Spondylosis (see extra bone arrows and red circle) medical definition:

Spondylosis refers to a degenerative process affecting the vertebral disc and facet joints that gradually develops with age. … The condition can narrow the spinal canal that results in the compression of the spinal cord and nerve roots.

For reference here is a normal X-ray  (See no ‘bone spurs’ coming off of the rectangle shaped bones of the spine): 


Splinter’s spine:



How was I taught to treat this hotspot in vet school?

(note this is not ‘wrong’)

Tape test cytology – see what is infecting the area – is it yeast, bacteria? If the pet has a history of hotspots, culture the area to see what bacteria and what antibiotic will work best. Both are very good medicine and are standard of care. 
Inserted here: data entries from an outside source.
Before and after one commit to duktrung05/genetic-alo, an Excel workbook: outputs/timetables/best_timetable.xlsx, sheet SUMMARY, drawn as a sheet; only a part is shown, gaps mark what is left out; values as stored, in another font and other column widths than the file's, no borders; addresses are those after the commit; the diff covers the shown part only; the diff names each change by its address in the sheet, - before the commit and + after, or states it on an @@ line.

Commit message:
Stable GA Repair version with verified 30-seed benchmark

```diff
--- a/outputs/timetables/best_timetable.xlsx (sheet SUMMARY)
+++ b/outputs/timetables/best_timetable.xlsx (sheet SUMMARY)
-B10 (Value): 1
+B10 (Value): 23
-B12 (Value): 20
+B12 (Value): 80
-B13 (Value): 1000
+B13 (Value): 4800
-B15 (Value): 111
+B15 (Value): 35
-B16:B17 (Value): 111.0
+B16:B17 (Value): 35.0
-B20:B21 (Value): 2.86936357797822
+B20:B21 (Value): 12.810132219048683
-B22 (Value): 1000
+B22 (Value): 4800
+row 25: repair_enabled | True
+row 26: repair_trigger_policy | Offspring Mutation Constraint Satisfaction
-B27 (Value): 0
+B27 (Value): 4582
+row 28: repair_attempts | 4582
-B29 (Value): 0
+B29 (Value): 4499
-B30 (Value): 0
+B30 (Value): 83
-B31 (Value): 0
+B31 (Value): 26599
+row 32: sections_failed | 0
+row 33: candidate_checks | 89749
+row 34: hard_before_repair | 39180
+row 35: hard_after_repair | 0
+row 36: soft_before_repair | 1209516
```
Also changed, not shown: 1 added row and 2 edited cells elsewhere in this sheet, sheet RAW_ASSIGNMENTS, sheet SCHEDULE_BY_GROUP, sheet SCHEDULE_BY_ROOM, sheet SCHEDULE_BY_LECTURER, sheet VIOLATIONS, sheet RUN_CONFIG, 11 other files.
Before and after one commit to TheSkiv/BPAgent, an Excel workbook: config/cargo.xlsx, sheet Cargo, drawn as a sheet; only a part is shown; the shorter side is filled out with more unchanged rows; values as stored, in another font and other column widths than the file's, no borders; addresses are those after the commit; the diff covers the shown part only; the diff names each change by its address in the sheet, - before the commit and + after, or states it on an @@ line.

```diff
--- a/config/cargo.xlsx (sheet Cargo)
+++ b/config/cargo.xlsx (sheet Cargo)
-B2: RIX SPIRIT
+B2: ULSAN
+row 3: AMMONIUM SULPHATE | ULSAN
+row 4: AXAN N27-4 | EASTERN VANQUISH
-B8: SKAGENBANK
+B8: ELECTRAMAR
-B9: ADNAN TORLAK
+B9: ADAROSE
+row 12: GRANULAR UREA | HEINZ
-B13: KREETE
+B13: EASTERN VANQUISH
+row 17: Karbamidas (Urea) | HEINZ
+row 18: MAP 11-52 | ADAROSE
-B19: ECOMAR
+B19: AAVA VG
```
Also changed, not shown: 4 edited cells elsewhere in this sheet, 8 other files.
If the pet is bothering the area above a level of 5 or greater on a scale of 1-10, I should consider steroids – topical or oral. This is av very intense sensation causing the pet to chew the area – they are uncomfortable! And, because if the client does not perceive that this is better within 12-24 hours, they may not trust me/ may not feel like their pet is better. I should clip the hair away from the hotspot and clean it well.  An E collar would also be recommended to keep the pet’s mouth from the area. Consider a discussion about flea, food and environmental allergies (atopy). If I don’t address the underlying skin allergy that likely caused the hotspot, it’s likely to recur. This is still true today. The difference is, allergies are not the only underlying cause! It is not common thinking in traditional veterinary medicine that a hotspot could be nerve pain or an acupoint, that for some reason licking this spot makes another place feel better etc. This is the point I’m making – not that traditional vet med is WRONG but that there can be more to it. We have to look at the whole pet, really know our patients, and connect anything we can to address any issue, not just hotspots. The only “problem” I have with the traditional veterinary care that it is “standard” that we look at one area and treat that area. Holistic medicine looks at the whole pet. There are no “protocols” in how I practice. Because no two pets are the same.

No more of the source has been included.